Out of all the beautiful tributes to Arnold Palmer this week from Augusta National, this might be best of all.
CBS aired a special to Arnold Palmer before the final-round telecast started Sunday. And the highlight was the below interview in which Jim Nantz asked The King for his reflections from his time at the Masters.
The interview took place in Butler Cabin last year following the first-tee ceremony -- the last time Arnie would set foot at Augusta National.
It's an extremely emotional, well-done piece by Nantz and the entire CBS crew, and The King provides some great storytelling. Take a look.
Nantz offered some insight into the interview with Arnie and how it came about in a conference call last week.

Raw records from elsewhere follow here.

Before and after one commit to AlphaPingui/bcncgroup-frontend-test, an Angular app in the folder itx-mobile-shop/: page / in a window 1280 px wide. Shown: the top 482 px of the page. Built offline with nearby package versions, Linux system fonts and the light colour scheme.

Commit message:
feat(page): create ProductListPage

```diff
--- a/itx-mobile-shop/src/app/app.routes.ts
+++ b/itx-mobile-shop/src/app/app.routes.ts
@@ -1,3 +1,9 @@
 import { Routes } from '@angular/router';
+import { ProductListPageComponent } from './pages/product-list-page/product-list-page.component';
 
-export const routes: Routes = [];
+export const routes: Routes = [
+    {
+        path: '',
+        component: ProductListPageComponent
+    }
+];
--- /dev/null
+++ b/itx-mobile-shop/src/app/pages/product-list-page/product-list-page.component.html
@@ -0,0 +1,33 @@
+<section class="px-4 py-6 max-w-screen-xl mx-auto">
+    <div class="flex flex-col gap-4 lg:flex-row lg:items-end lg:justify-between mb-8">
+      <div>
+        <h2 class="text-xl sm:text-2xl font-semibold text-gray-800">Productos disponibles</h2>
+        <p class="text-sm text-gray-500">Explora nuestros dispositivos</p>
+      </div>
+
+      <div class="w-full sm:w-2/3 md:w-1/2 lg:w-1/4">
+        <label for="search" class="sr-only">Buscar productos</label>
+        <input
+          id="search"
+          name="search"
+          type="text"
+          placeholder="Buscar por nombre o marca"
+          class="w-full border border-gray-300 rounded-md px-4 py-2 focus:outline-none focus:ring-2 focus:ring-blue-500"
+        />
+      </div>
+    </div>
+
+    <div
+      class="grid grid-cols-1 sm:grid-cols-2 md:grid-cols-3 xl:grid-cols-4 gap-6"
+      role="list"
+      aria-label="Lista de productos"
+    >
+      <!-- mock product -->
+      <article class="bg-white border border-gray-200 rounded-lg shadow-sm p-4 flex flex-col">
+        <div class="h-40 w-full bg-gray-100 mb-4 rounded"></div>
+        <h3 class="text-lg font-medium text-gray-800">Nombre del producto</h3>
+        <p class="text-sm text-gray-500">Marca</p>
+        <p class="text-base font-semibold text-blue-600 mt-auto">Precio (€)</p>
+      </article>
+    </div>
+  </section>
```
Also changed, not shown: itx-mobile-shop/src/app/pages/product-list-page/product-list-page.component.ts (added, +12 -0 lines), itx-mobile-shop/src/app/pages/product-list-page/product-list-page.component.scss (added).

"I had said to him a couple times leading up to the tournament week that, if you felt up to it, and you wanted to come down to Butler Cabin, it’d be fun one more time just to kind of update what we’ve done in the past and sit down and talk about your history at Augusta," Nantz described on the call. "So he said, ‘Oh, that’d be great. Let’s wait until that day comes around and see how I’m feeling. So I’m in the clubhouse after the opening-tee shot ceremony, just sitting around a table that included Kit [Palmer], Alastair Johnston (chairman of Arnold Palmer Enterprises), Johnny Harris from Charlotte, and Tim Finchem. And Arnie looked at me and said, ‘What do you think?’ So I said, ‘It’s totally up to you—no pressure. If it’s something you want to do, let’s do it.’ And he looked at me and gave me that Arnie thumbs-up and said, ‘Let’s do it.'

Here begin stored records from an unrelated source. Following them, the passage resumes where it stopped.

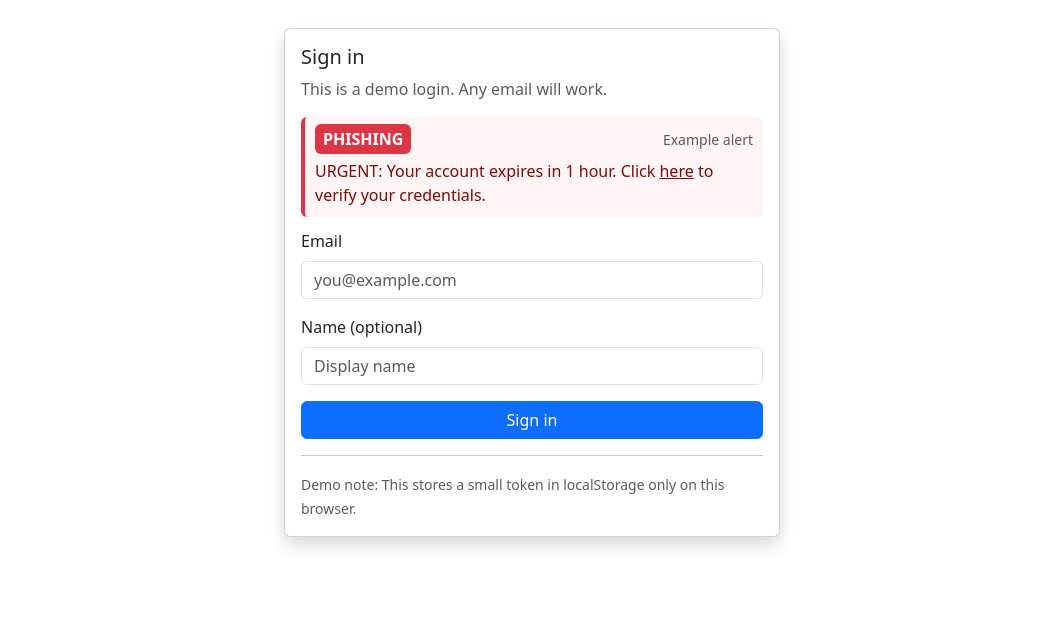
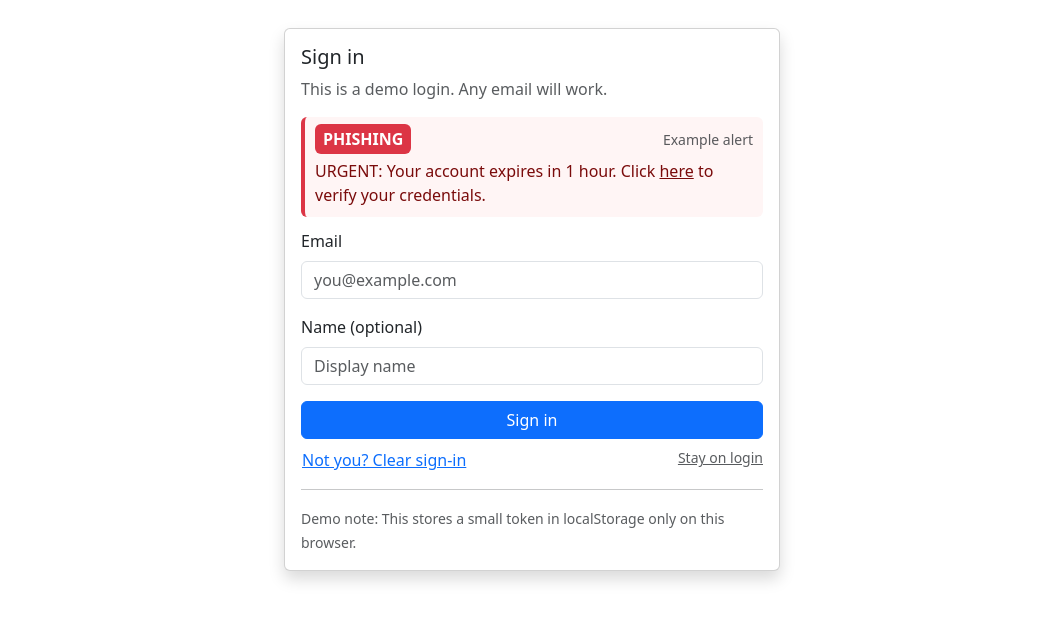
Before and after one commit to BharathL2/Phishing-Detection-AI-Chat, a plain HTML site: page docs/login.html in a window 1280 px wide. Shown: the part 98-718 px from the top of the page, without its empty margins (108-1171 px from the left). Drawn offline with nearby package versions, Linux system fonts and the light colour scheme.

Commit message:
fix(login): deterministic redirect to 5050 + no-cache + stay override
- Use location.replace and query param ?stay=1 to allow viewing login even when signed in
- Add Cache-Control/Pragma/Expires meta to avoid cached script behavior
- Add clear sign-in link to remove token and remain on login

```diff
--- a/docs/login.html
+++ b/docs/login.html
@@ -3,6 +3,9 @@
 <head>
   <meta charset="utf-8">
   <meta name="viewport" content="width=device-width,initial-scale=1">
+  <meta http-equiv="Cache-Control" content="no-store, no-cache, must-revalidate, max-age=0">
+  <meta http-equiv="Pragma" content="no-cache">
+  <meta http-equiv="Expires" content="0">
   <title>Login — Phish Chat Guard</title>
   <link href="https://cdn.jsdelivr.net/npm/bootstrap@5.3.2/dist/css/bootstrap.min.css" rel="stylesheet">
   <style>
@@ -53,6 +56,10 @@
           <input id="name" class="form-control" placeholder="Display name" autocomplete="name">
         </div>
         <button id="signin" class="btn btn-primary w-100">Sign in</button>
+          <div class="d-flex justify-content-between mt-2">
+            <button id="clearToken" type="button" class="btn btn-link p-0">Not you? Clear sign-in</button>
+            <a class="small text-muted" href="?stay=1">Stay on login</a>
+          </div>
         <hr>
         <small class="text-muted">Demo note: This stores a small token in localStorage only on this browser.</small>
       </div>
@@ -75,9 +82,15 @@
       applyTheme(current === 'light' ? 'dark' : 'light');
     });
 
-    // If already signed in, go straight to index
+    // If already signed in, go straight to professional root (Flask UI)
     (function(){
-      try { const u = JSON.parse(localStorage.getItem('aichat.user')||'null'); if(u && u.email){ window.location.href = 'index.html'; } } catch {}
+      const TARGET = 'http://127.0.0.1:5050/';
+      const params = new URLSearchParams(location.search);
+      const stay = params.has('stay') || params.get('force') === '1';
+      try {
+        const u = JSON.parse(localStorage.getItem('aichat.user')||'null');
+        if(u && u.email && !stay){ location.replace(TARGET); }
+      } catch {}
     })();
 
     function signIn(){
@@ -88,12 +101,14 @@
       if(!email){ alert('Please enter an email'); emailEl.focus(); return; }
       const token = { email, name, created: Date.now() };
       localStorage.setItem('aichat.user', JSON.stringify(token));
-      window.location.href = 'index.html';
+      const TARGET = 'http://127.0.0.1:5050/';
+      location.replace(TARGET);
     }
 
     document.getElementById('signin').addEventListener('click', signIn);
     document.getElementById('email').addEventListener('keydown', (e)=>{ if(e.key === 'Enter'){ e.preventDefault(); signIn(); }});
     document.getElementById('name').addEventListener('keydown', (e)=>{ if(e.key === 'Enter'){ e.preventDefault(); signIn(); }});
+    document.getElementById('clearToken').addEventListener('click', ()=>{ localStorage.removeItem('aichat.user'); location.href='login.html?stay=1&v='+(Date.now()); });
   </script>
 </body>
 </html>
```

"But I have to tell you, as soon as the lights came on, and the first question was presented to him about showing up to Augusta in 1955, it was as if he had suddenly turned back the clock. And you could just see it on his face; you’ve seen footage of him sitting on the first tee earlier that morning last year. But when the lights came on in Butler Cabin, Arnold was on. We had 24 minutes in all of content recorded there, of which, most of it will make the air. And it’s just, like I said, Arnold understood what we were doing. He knew how to handle it delicately, and that one day, it would air at the right time."
And thanks to CBS and Nantz, and most importantly, great recollections from Mr. Palmer, we have this incredible interview.
Thanks for the memories, Arnie. They'll last forever.